What is required: Search the material below for the string "left" and copy each line where it appears.

Provided records:
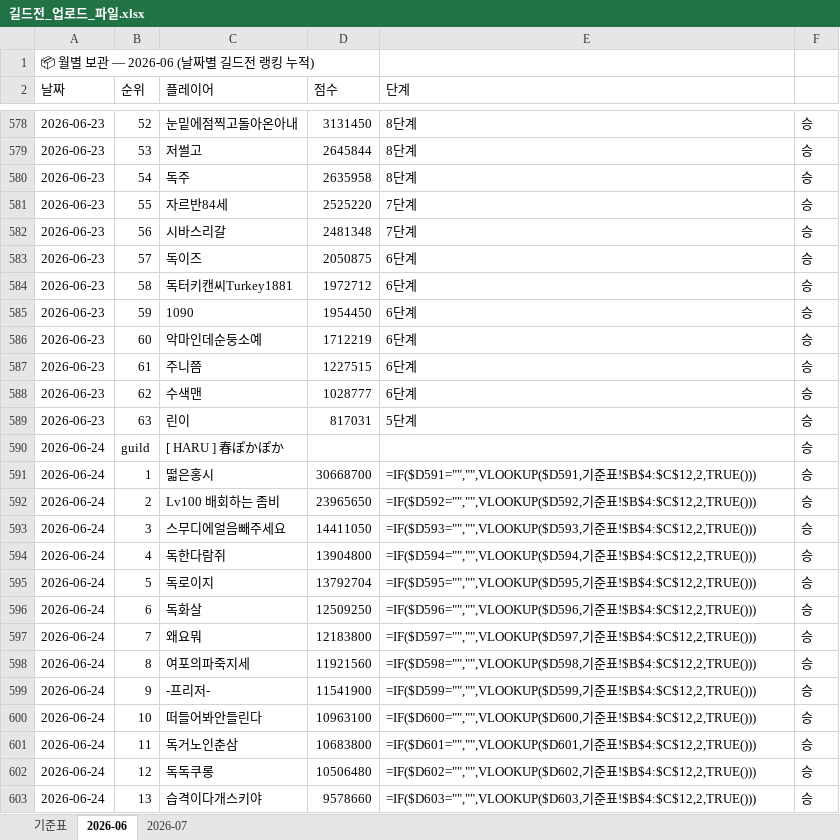
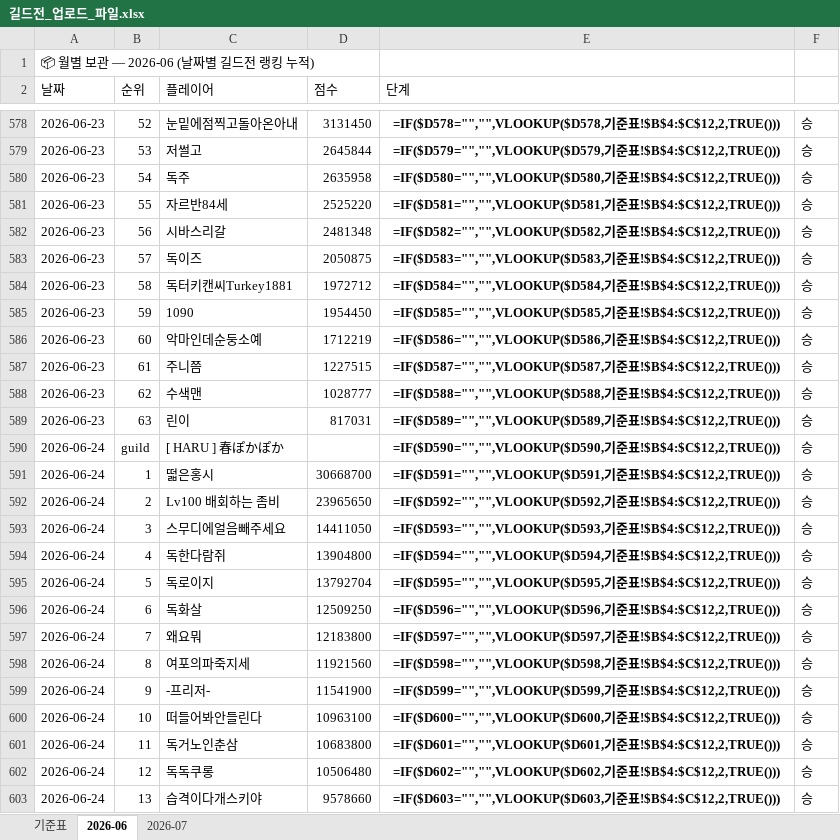
Before and after one commit to 88view/guild-war, an Excel workbook: 길드전_업로드_파일.xlsx, sheet 2026-06, drawn as a sheet; only a part is shown, gaps mark what is left out; values as stored, in another font and other column widths than the file's, no borders; formulas are shown in place of their values; the diff covers the shown part only; the diff names each change by its address in the sheet, - before the commit and + after, or states it on an @@ line.

```diff
--- a/길드전_업로드_파일.xlsx (sheet 2026-06)
+++ b/길드전_업로드_파일.xlsx (sheet 2026-06)
@@ E578:E589 bold: off → on, alignment: left → center @@
-E578 (단계): 8단계
+E578 (단계): =IF($D578="","",VLOOKUP($D578,기준표!$B$4:$C$12,2,TRUE()))
-E579 (단계): 8단계
+E579 (단계): =IF($D579="","",VLOOKUP($D579,기준표!$B$4:$C$12,2,TRUE()))
-E580 (단계): 8단계
+E580 (단계): =IF($D580="","",VLOOKUP($D580,기준표!$B$4:$C$12,2,TRUE()))
-E581 (단계): 7단계
+E581 (단계): =IF($D581="","",VLOOKUP($D581,기준표!$B$4:$C$12,2,TRUE()))
-E582 (단계): 7단계
+E582 (단계): =IF($D582="","",VLOOKUP($D582,기준표!$B$4:$C$12,2,TRUE()))
-E583 (단계): 6단계
+E583 (단계): =IF($D583="","",VLOOKUP($D583,기준표!$B$4:$C$12,2,TRUE()))
-E584 (단계): 6단계
+E584 (단계): =IF($D584="","",VLOOKUP($D584,기준표!$B$4:$C$12,2,TRUE()))
-E585 (단계): 6단계
+E585 (단계): =IF($D585="","",VLOOKUP($D585,기준표!$B$4:$C$12,2,TRUE()))
-E586 (단계): 6단계
+E586 (단계): =IF($D586="","",VLOOKUP($D586,기준표!$B$4:$C$12,2,TRUE()))
-E587 (단계): 6단계
+E587 (단계): =IF($D587="","",VLOOKUP($D587,기준표!$B$4:$C$12,2,TRUE()))
-E588 (단계): 6단계
+E588 (단계): =IF($D588="","",VLOOKUP($D588,기준표!$B$4:$C$12,2,TRUE()))
-E589 (단계): 5단계
+E589 (단계): =IF($D589="","",VLOOKUP($D589,기준표!$B$4:$C$12,2,TRUE()))
-E590 (단계): (empty)
+E590 (단계): =IF($D590="","",VLOOKUP($D590,기준표!$B$4:$C$12,2,TRUE()))
@@ E591:E603 bold: off → on, alignment: left → center @@
```
Also changed, not shown: 52 edited cells and cell formats elsewhere in this sheet.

Reply:
Before and after one commit to 88view/guild-war, an Excel workbook: 길드전_업로드_파일.xlsx, sheet 2026-06, drawn as a sheet; only a part is shown, gaps mark what is left out; values as stored, in another font and other column widths than the file's, no borders; formulas are shown in place of their values; the diff covers the shown part only; the diff names each change by its address in the sheet, - before the commit and + after, or states it on an @@ line.
@@ E578:E589 bold: off → on, alignment: left → center @@
@@ E591:E603 bold: off → on, alignment: left → center @@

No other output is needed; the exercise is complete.